This links well to the previous lesson and while it should be obvious, branded content can fall into the trap of being too safe to be good. With brand safety at the top of mind, sometimes the most engaging bits get cut as everyone takes a turn editing. By the time the episode publishes, it only lists the basic facts or it’s coated in so much corporate-speak as to be dry and uninteresting. No amount of great sound design, editing, or marketing will fix that and you’ll be left with a lacklustre episode that alienates your audience rather than one that gives them reasons to recommend your podcast.
That’s not why you chose to create a podcast and it’s not what podcasts do well. Podcasts are wonderful at creating an intimate bond between host and listener, and that’s done at its best when the host can be passionate about what they’re saying. Sometimes that’ll mean a little more work in the editing phase and in fact-checking but I can guarantee that creating an episode that “works for everyone” really means no one will listen.
Let’s lay out the facts here . . . You’re competing against millions of other podcasts, including a ton of non-branded podcasts that can touch on topics and have guests that’ll never make it beyond your legal team. That’s not to say you have to put out hot takes and host guests that will earn you scorn but it does mean you have to find that passion in your own content and highlight it. It’s the thing that will get listeners excited to open their apps and put your release schedule in their calendars.
4. Find your niche
There are more than 5 million podcasts out in the world currently. Though that’s a drop in the bucket compared to other mediums – Youtube has 800 million videos uploaded for instance – it does mean that getting found organically can be incredibly difficult.
As I noted earlier, all types of mediums can fall into the trap of forgetting who their target audience is. As they chase the dream of ever-increasing downloads or views, decisions get made to have a more broad appeal.
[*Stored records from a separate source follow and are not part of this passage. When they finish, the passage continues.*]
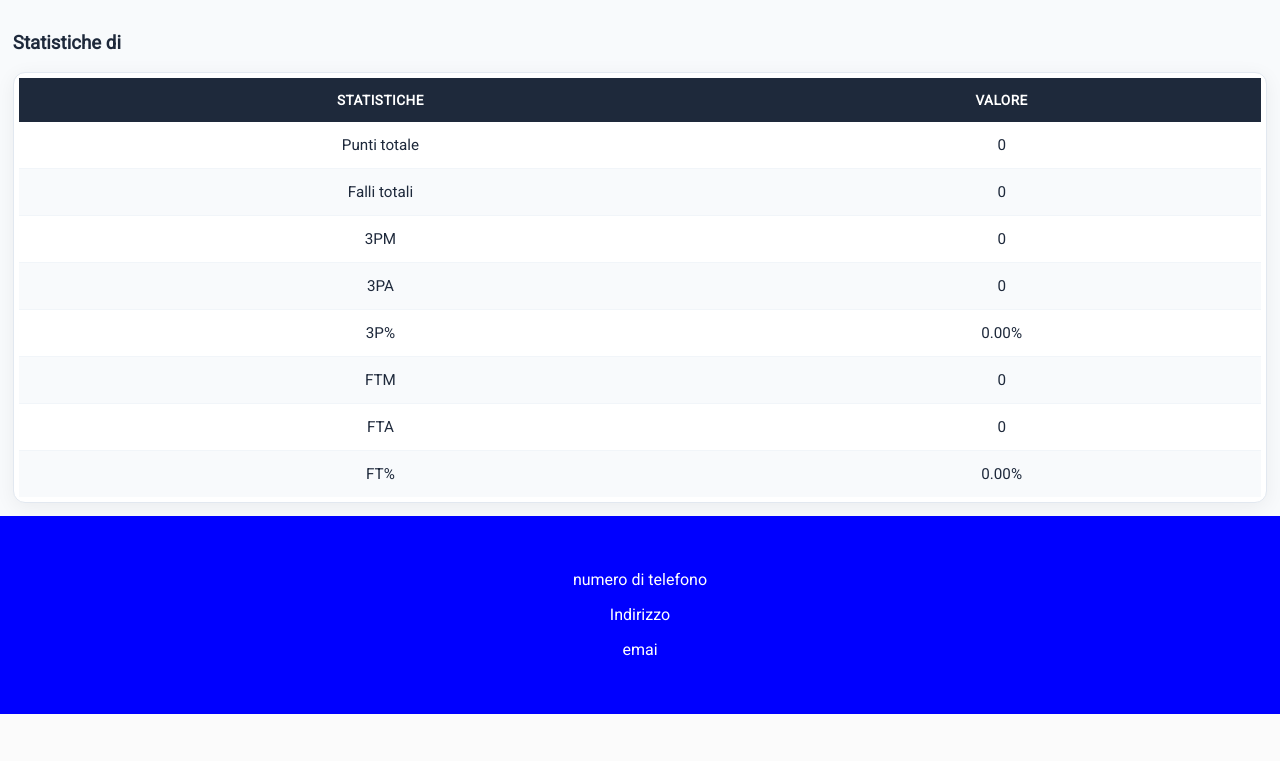
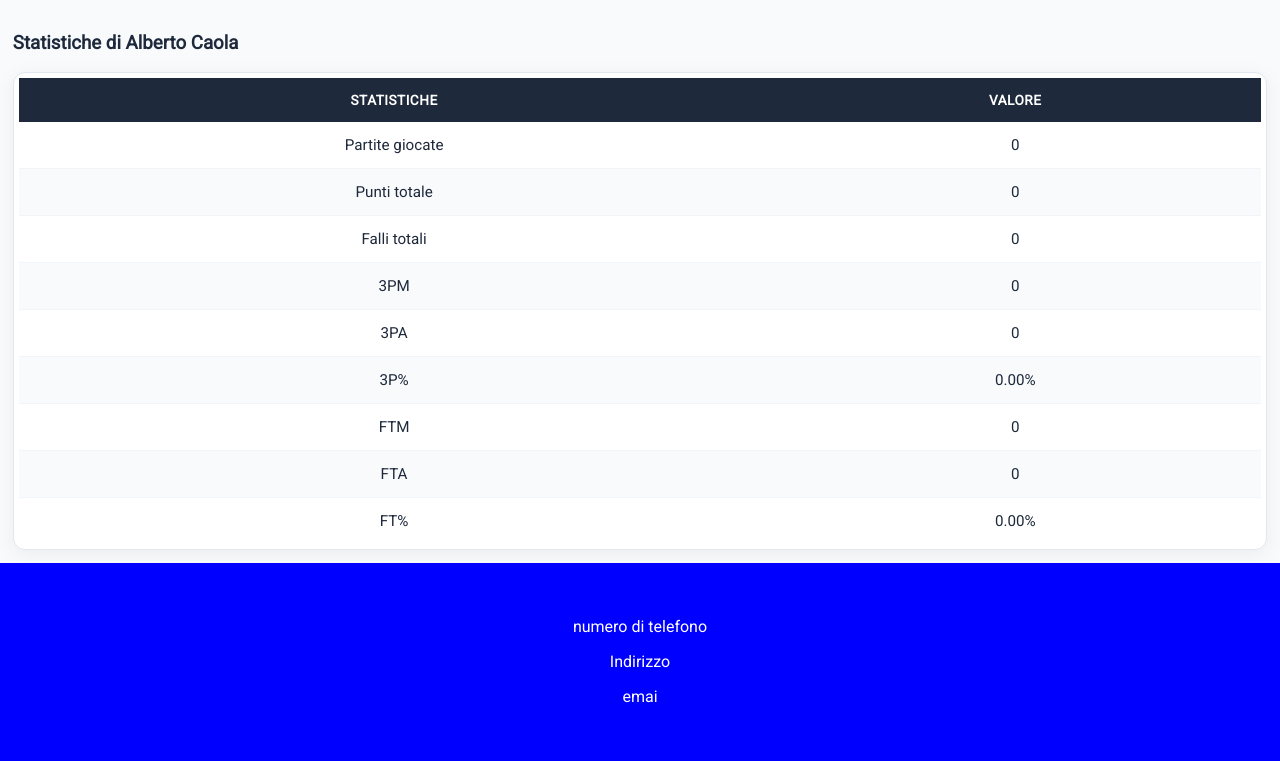
Before and after one commit to Pesci05/AltoMNsite, a Django app: page /teams/1/dettaglio-atleta/ in a window 1280 px wide. Shown: the part 132-893 px from the top of the page. Before the commit the page ends 846 px from the top, so only its background shows below. Run offline with Django 5.2, Linux system fonts and the light colour scheme; data comes from the database, SQL or seed files in the repository; both versions use the stored data as it was after the commit.

Commit message:
aggiustato vista team detail

```diff
--- a/static/template.css
+++ b/static/template.css
@@ -284,7 +284,7 @@ button:active {
 }
 
 .carousel-item {
-    background: #1e293b;
+    background: blue;
     color: white;
     padding: 20px;
     border-radius: 12px;
@@ -295,8 +295,8 @@ button:active {
     flex-direction: column;
     justify-content: center;
     align-items: center;
-    min-height: 200px;
-    min-width: 400px;
+    min-height: 100px;
+    min-width: 200px;
 }
 
 /* --- SEZIONE NOTIZIE (Coerente con il tuo stile) --- */
--- a/teams/forms.py
+++ b/teams/forms.py
@@ -26,7 +26,6 @@ class SquadraCreationForm(forms.ModelForm):
         if 'allenatori' in self.fields:
             self.fields['allenatori'].queryset = User.objects.filter(ruolo='allenatori')
 
-
 class AtletaCreationForm(forms.ModelForm):
     squadra = forms.ModelChoiceField(
         queryset=Squadre.objects.none(),
@@ -45,7 +44,7 @@ class AtletaCreationForm(forms.ModelForm):
         label='Email',
         widget=forms.EmailInput(attrs={'class':'fomr-control','placeholder':'mario.rossi@email.com'}),
         required=False)
-    ruolo = forms.ChoiceField(
+    posizione = forms.ChoiceField(
         choices=Atleta.RUOLO_CHOICES,
         label='Ruolo',
         widget=forms.Select(attrs={'class': 'custom-selection'})
@@ -117,8 +116,6 @@ class AtletaCreationForm(forms.ModelForm):
                 elif user.ruolo == 'dirigente':
                     self.fields['squadra'].queryset = Squadre.objects.all()
 
-
-
 class MatchCreationForm(forms.ModelForm):
     class Meta:
         model = Matches
@@ -173,6 +170,7 @@ class MatchCreationForm(forms.ModelForm):
             elif user.ruolo == 'dirigente':
                 self.fields['team'].queryset = Squadre.objects.all()
                 print("Tutte le squadre per dirigente:", self.fields['team'].queryset)
+
 class MatchUpdateForm(forms.ModelForm):
     class Meta:
         model = Matches
--- a/teams/models.py
+++ b/teams/models.py
@@ -115,4 +115,4 @@ class PlayerMatchStats(models.Model):
                 ]
 
     def __str__(self):
-        return f"{self.player.get_full_name()} - {self.points} pt in {self.partita}"
+        return f"{self.player} - {self.points} pt in {self.partita}"
--- a/teams/templates/teams/includes/_player_card.html
+++ b/teams/templates/teams/includes/_player_card.html
@@ -9,6 +9,10 @@
           </tr>
         </thead>
         <tbody>
+          <tr>
+            <td>Partite giocate</td>
+            <td>{{ partite }}</td>
+          </tr>
           <tr>
             <td>Punti totale</td>
             <td>{{ totale_punti }}</td>
--- a/teams/views.py
+++ b/teams/views.py
@@ -148,23 +148,21 @@ class MatchDeleteView(LoginRequiredMixin, DeleteView):
 
 class TeamDetailView(DetailView):
     model = Squadre
+    context_object_name = 'squadra'
     template_name = 'teams/team_detail.html'
 
-    def get_context_data(self, **kwargs):
-        context = super().get_context_data(**kwargs)
-        team = self.object
-        context['squadra'] = Squadre.objects.get(pk=team.pk)
-        return context
-
 class AtletaDetailView(DetailView):
-    model = PlayerMatchStats
+    model = Atleta
     template_name = 'teams/player_detail.html'
     context_object_name = 'atleta'
 
     def get_context_data(self, **kwargs):
         context=super().get_context_data(**kwargs)
         atleta = self.object
-        partite = PlayerMatchStats.objects.filter(pk=atleta.pk)
+        partite = PlayerMatchStats.objects.filter(player=atleta)
+
+        print(f"Atleta: {atleta}, ID: {atleta.pk}")
+
         context['totale_punti'] = partite.aggregate(Sum('points'))['points__sum'] or 0
         context['totale_falli'] = partite.aggregate(Sum('fouls'))['fouls__sum'] or 0
         context['three_pointers_made'] = partite.aggregate(Sum('three_pointers_made'))['three_pointers_made__sum'] or 0
@@ -173,5 +171,5 @@ class AtletaDetailView(DetailView):
         context['free_throws_attempted'] = partite.aggregate(Sum('free_throws_attempted'))['free_throws_attempted__sum'] or 0
         context['three_pointers_percentage'] = (context['three_pointers_made'] / context['three_pointers_attempted'] * 100) if context['three_pointers_attempted'] > 0 else 0
         context['free_throws_percentage'] = (context['free_throws_made'] / context['free_throws_attempted'] * 100) if context['free_throws_attempted'] > 0 else 0
-        context['partite'] = partite
+        context['partite'] = partite.count()
         return context
```
Also changed, not shown: README.md, db.sqlite3, 1 other file.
Unfortunately, as the content gets dumbed down to meet that larger audience, your real target audience gets less interested and slowly disappears. Though you might still be seeing a rise in downloads, you’re reaching fewer and fewer of the people you actually want listening.
Instead of that slow pull away from your core, you should actually dive further in. Finding niches that your target audience is interested in allows you to stand apart from your competition. Podcasts with a broad appeal can and should exist but they take more time and money to grow. Niche podcasts might have a smaller audience but they can be hyper-focused on that audience to the point of being invaluable to those people. And in the world of content marketing, being invaluable is exactly what we’re after.
For those that fear their niche is too small of an audience, I want to remind you that the internet is a MASSIVE place. It’s far more like the ever-expanding fathoms of the universe than a library (even the largest one). Niche content can and often does still land huge audiences. There are podcasts that only discuss Star Wars lore with thousands of listeners weekly, podcasts solely for tax lawyers about new tax laws that have large audiences and get national recognition . . . I promise that your podcast about whatever can find a loyal audience that’ll follow you to the ends of the Earth.
A podcast can be a massive tool in your brand’s toolbox. But much like trying to hammer a screw, you’ll have more success using the right tools in the right way. I hope these insights help you craft a better podcast that your audience loves or at least point you in the right direction for what your podcast can actually do for you.